  • Your eyes must be protected at all times. This means that when you're on the bike, you must have your visor down or if you have an open face helmet, you need to wear eye protection. Preferably with shatterproof lenses, such as safety glasses. Most schools will accept regular sunglasses or eyeglasses. Visors are shatterproof, so that's why they're considered eye protection. Here’s a pair of cool photochromic sunglasses that would work well.

So now that you know what to wear for the class, get a GOOD night's sleep, have a solid breakfast and bring some water/snacks to the range! Try not to 'study' for the class, as all you need to know is what you were taught in the classroom.

These gear preparations are simply my opinions as to what will really help you on the range and set you up for success in the future. More often than not, people put less thought into their gear and too much thought into studying more than they're taught in classroom. Everything you need to know is in the Rider Handbook. If you're going to study anything, just stick to that and you're golden.

Remember, the MSF Basic Rider Course is only your FIRST step into the world of motorcycling! You have your whole life ahead of you to keep learning. Why overload yourself with more information than you need? Keep it simple and remember that this class is designed for the true novice in mind (never seen, sat on or ridden a motorcycle).

And most importantly, Have FUN!

budget gear and newenough.com

For those of you looking for a good deal on inexpensive, protective gear, remember to check www.newenough.com, they always have amazing deals (and reviews) as well. This week, they have Setup boots for $79 and River Road Mesh overpants for $30. Unfortunately the Setup boots are only in 4 sizes (european 38-41), but if you're lucky enough to fit these sizes, these can be a really good deal.

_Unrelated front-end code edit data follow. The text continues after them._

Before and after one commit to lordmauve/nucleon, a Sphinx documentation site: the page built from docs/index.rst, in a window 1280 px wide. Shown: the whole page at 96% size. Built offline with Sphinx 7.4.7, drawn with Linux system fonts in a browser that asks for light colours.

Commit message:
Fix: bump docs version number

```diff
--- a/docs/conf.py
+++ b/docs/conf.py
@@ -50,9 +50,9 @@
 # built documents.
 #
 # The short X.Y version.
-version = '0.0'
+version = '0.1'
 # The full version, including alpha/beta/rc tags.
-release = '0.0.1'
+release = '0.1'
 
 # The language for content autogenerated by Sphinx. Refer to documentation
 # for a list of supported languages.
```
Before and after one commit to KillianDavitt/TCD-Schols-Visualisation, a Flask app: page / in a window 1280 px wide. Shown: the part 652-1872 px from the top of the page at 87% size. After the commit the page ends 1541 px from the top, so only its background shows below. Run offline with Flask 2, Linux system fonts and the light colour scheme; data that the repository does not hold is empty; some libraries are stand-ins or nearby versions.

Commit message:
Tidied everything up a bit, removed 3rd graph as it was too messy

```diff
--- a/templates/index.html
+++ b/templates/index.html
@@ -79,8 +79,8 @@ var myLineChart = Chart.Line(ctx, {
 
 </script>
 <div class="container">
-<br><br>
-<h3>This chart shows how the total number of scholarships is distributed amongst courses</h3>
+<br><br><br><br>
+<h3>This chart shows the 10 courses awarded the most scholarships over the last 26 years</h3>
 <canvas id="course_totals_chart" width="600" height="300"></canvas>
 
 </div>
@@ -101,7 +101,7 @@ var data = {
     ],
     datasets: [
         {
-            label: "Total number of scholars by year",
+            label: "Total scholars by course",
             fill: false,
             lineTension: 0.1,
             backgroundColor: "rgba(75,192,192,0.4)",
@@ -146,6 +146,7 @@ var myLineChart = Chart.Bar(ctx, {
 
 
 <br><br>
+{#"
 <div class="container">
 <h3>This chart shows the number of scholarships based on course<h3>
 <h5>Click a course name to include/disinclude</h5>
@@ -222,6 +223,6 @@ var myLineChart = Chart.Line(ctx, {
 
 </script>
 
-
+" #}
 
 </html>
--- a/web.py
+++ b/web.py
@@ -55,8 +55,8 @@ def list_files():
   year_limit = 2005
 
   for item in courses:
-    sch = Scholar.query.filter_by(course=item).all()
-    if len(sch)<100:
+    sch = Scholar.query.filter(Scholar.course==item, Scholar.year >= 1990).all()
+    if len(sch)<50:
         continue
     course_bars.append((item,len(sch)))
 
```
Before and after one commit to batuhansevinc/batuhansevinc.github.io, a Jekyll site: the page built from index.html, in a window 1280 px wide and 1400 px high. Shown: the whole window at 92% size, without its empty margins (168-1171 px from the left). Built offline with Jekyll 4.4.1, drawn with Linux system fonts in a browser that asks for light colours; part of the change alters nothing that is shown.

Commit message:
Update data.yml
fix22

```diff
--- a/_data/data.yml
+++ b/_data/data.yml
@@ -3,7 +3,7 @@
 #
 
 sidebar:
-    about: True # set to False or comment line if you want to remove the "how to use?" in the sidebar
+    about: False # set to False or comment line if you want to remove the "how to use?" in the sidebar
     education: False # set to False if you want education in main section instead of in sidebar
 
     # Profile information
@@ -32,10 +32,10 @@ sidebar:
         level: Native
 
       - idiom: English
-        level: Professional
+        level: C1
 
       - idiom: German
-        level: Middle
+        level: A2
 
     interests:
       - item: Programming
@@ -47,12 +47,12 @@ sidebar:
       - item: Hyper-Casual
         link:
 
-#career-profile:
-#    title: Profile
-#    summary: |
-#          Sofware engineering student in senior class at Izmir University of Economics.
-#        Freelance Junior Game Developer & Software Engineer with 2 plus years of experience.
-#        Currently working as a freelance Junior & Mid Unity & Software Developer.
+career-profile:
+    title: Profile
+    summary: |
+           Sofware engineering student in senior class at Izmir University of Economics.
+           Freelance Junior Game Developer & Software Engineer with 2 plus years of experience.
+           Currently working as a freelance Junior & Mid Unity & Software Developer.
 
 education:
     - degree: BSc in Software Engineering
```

I wouldn't count on these carrying you for the rest of your life, but you're completely poor after shelling out $3k on your bike and another $500-$600 on insurance, then you probably don't have another $1k to spend on gear. BUT do start saving for better gear asap. This is good starter gear, but I wouldn't count on them forever.